Harrison falls in love with Phillipa there, but he illegally impregnates her and she is lobotomized for trying to escape. He feels he can no longer continue to betray his values and decides to take action. He breaks into a TV studio and reveals the truth about the secret society to the viewers. Eventually, the guards break through, and later on he is forced to make an appearance on TV and pretend the broadcast was not real. Instead, he uses his chance to commit suicide by shooting himself in front of the viewers. The story is framed by an additional perspective from Bergeron's parents, who are watching the incident on TV, but who, because of his father's handicapping due to his superior intelligence and his mother's less than average intelligence, cannot concentrate enough to appreciate what occurs nor remember it.
In a final scene, a young boy and his friend get together in his bedroom to watch the first four hours of Bergeron's broadcast, without their bands. Downstairs, one boy's mother looks up the stairs with a look of recognition on her face; she is seen to be Phillipa.
- Sean Astin ... Harrison Bergeron
- Miranda de Pencier ... Phillipa
- Eugene Levy ... President McCloskey

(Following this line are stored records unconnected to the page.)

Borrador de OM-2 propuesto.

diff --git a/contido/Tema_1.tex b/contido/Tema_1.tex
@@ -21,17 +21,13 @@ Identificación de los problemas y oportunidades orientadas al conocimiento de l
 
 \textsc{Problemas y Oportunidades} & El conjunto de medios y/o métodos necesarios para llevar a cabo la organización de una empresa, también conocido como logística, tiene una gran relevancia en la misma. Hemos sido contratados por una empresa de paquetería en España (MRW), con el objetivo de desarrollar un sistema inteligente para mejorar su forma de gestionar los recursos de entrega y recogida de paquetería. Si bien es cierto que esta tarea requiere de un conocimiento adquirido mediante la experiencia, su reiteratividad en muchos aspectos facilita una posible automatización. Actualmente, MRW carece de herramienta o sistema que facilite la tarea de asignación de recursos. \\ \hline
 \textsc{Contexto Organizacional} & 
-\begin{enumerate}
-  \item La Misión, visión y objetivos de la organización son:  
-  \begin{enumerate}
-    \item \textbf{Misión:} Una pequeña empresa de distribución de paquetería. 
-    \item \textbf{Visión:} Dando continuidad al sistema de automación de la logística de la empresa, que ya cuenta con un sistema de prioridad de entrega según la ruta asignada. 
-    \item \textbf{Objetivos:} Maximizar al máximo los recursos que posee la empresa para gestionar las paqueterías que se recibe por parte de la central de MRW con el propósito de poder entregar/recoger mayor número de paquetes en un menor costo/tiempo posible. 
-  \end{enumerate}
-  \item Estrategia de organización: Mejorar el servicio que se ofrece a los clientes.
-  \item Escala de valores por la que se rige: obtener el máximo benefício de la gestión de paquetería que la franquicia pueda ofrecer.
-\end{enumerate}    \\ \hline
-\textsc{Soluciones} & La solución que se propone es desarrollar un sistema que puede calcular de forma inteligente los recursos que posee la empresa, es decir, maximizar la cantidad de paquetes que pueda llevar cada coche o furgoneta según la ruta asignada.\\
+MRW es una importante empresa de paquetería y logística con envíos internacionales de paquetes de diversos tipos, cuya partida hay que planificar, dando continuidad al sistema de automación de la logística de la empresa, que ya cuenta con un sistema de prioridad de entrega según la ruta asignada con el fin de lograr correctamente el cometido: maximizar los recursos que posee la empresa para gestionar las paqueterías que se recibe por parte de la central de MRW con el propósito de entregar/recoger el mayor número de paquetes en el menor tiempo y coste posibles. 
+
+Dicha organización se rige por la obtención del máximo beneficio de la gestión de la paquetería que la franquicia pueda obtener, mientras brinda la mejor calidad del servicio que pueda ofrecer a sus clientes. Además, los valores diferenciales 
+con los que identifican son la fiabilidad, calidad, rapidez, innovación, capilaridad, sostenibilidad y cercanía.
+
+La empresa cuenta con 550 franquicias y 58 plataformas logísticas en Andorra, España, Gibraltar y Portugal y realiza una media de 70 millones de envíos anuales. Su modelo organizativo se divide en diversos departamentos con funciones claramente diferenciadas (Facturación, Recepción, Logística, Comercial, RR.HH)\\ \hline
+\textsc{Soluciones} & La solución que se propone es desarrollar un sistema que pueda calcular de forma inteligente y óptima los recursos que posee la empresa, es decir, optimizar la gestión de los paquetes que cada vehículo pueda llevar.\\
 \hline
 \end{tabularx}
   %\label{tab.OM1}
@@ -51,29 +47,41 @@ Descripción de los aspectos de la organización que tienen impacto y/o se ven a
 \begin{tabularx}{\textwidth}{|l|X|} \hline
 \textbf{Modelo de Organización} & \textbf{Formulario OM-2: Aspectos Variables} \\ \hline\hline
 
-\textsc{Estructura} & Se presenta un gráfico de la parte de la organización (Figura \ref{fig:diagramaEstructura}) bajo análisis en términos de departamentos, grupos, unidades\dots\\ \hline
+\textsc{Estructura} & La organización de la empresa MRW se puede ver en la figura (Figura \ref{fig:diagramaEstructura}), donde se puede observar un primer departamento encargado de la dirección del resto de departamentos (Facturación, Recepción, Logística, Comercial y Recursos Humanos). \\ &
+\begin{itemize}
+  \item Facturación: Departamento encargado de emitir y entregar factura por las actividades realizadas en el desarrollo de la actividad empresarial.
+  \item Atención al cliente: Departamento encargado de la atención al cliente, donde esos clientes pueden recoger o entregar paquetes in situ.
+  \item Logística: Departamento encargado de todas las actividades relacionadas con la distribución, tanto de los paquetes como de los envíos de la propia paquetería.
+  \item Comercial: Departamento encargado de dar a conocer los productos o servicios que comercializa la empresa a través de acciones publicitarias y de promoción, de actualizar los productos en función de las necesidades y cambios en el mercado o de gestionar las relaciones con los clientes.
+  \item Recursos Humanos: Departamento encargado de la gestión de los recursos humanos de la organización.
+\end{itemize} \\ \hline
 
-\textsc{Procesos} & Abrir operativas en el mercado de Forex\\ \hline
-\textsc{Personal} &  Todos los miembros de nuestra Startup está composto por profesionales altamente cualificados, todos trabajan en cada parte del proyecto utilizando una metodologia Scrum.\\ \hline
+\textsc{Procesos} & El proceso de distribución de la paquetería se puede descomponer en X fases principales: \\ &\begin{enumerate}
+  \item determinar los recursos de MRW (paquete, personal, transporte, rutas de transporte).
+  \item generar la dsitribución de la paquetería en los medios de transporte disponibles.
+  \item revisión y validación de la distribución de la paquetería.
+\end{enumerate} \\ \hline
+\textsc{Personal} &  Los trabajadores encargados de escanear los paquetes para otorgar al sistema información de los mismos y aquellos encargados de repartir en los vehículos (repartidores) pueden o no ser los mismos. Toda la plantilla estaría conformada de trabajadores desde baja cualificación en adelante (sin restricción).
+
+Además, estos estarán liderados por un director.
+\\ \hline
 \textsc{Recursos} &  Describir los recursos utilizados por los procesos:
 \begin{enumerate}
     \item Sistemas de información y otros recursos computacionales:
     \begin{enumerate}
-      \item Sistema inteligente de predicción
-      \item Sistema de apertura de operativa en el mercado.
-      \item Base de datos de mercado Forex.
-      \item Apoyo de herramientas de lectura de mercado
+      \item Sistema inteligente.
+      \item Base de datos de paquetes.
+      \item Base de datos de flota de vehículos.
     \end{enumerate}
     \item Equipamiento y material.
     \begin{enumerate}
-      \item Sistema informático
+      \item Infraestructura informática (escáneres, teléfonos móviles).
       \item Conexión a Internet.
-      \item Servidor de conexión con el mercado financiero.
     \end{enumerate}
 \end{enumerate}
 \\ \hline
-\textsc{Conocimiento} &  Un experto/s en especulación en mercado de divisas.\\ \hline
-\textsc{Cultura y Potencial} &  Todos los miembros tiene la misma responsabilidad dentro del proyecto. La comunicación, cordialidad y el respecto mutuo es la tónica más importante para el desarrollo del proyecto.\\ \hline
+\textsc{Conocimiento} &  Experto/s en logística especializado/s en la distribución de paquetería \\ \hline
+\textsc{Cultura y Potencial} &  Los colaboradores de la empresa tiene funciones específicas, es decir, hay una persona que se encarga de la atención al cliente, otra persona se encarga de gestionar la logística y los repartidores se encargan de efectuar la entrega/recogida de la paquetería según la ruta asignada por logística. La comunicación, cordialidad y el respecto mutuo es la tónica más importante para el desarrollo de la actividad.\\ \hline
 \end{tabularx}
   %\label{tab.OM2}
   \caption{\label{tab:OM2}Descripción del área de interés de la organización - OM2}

- Howie Mandel ... Charlie (of 'Chat with Charlie')
- Andrea Martin ... Diana Moon Glampers
- Christopher Plummer ... John Klaxon
- Nigel Bennett ... Dr. Eisenstock
- Peter Boretski ... Newman
- David Calderisi ... Commissioner Benson
- Emmanuelle Chriqui ... Jeannie
- Hayden Christensen ... Eric
- Cindy Cook ... Weatherperson
- Roger Dunn ... George Bergeron
- Jayne Eastwood ... Ms. Newbound
- Hal Eisen ... TV Announcer - San Quentin
- Matthew Ferguson ... Garth Bergeron
- Michael Fletcher ... Technician
- John Friesen ... Frank the Plumber
- Linda Goranson ... Hazel Bergeron
- Richard Monette ... Eric Shockley
- Quyen Hua ... Wang
Harrison Bergeron was nominated in four categories at the 1996 Gemini Awards:
- Best Direction
- Best Performance by an Actor in a Supporting Role
- Best Production Design or Art Direction
- Best Sound
|Wikiquote has quotations related to: Harrison Bergeron (film)|
- Harrison Bergeron at cypressfilms
- Harrison Bergeron at the Internet Movie Database
- Harrison Bergeron at Rotten Tomatoes